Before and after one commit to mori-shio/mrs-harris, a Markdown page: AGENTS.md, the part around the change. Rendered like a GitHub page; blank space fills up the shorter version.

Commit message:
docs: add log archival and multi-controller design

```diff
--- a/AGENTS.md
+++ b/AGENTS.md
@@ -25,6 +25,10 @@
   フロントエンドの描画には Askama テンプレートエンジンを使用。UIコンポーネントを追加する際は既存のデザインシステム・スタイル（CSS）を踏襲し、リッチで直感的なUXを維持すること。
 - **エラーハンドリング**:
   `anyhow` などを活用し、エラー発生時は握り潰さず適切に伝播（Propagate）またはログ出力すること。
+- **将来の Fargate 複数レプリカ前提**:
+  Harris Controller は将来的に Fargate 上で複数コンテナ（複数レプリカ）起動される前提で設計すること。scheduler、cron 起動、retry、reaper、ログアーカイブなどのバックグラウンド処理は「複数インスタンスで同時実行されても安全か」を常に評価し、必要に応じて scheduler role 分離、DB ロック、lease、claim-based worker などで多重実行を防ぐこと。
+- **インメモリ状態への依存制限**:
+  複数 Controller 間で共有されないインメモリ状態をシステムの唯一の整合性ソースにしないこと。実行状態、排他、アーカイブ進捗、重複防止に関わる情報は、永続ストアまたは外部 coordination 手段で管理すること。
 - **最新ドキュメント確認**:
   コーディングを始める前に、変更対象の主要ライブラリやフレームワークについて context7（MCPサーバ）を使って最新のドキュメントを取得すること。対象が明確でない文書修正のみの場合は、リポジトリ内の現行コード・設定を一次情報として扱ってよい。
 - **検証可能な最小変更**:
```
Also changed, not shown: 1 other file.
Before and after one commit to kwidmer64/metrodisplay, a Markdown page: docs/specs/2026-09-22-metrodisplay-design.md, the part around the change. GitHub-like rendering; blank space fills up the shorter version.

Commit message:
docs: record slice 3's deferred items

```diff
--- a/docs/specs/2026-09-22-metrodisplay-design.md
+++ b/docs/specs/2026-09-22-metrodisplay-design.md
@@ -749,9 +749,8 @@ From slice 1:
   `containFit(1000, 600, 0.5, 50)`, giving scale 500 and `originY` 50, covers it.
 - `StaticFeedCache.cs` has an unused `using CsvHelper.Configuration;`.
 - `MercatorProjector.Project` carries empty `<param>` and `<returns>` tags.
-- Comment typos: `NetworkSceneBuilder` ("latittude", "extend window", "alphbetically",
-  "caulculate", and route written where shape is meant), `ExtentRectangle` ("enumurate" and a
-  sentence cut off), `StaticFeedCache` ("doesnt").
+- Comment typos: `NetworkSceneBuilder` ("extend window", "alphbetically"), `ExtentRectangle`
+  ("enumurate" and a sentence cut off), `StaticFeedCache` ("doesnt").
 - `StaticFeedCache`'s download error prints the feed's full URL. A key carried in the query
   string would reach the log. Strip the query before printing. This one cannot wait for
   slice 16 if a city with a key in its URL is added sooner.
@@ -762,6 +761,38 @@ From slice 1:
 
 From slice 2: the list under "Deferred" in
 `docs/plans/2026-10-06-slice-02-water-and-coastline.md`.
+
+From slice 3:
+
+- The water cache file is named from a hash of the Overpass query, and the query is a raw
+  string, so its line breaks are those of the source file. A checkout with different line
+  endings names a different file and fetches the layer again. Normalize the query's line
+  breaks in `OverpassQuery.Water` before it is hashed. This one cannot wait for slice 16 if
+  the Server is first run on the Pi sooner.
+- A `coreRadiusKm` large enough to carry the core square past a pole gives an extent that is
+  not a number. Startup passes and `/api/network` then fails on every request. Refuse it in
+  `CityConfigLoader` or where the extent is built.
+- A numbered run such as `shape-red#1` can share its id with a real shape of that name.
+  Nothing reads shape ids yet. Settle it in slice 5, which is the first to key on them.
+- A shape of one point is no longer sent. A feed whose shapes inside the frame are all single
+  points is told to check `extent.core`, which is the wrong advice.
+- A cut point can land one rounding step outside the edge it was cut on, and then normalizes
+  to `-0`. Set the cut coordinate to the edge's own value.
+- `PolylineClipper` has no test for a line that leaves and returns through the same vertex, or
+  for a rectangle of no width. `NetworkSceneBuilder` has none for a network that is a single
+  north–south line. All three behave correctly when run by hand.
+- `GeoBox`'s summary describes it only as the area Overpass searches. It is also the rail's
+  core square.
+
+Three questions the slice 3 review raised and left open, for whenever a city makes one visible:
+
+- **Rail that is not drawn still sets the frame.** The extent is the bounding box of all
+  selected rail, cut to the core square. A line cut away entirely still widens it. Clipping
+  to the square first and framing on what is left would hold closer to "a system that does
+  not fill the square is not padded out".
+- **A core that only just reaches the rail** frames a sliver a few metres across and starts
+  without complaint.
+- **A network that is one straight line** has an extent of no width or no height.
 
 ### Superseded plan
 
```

▸ YOUR OBJECTIVE
The word to find is "core". Copy every line of the data that holds it.

▸ TASK OUTPUT
+- A `coreRadiusKm` large enough to carry the core square past a pole gives an extent that is
+  points is told to check `extent.core`, which is the wrong advice.
+  core square.
+  selected rail, cut to the core square. A line cut away entirely still widens it. Clipping
+- **A core that only just reaches the rail** frames a sliver a few metres across and starts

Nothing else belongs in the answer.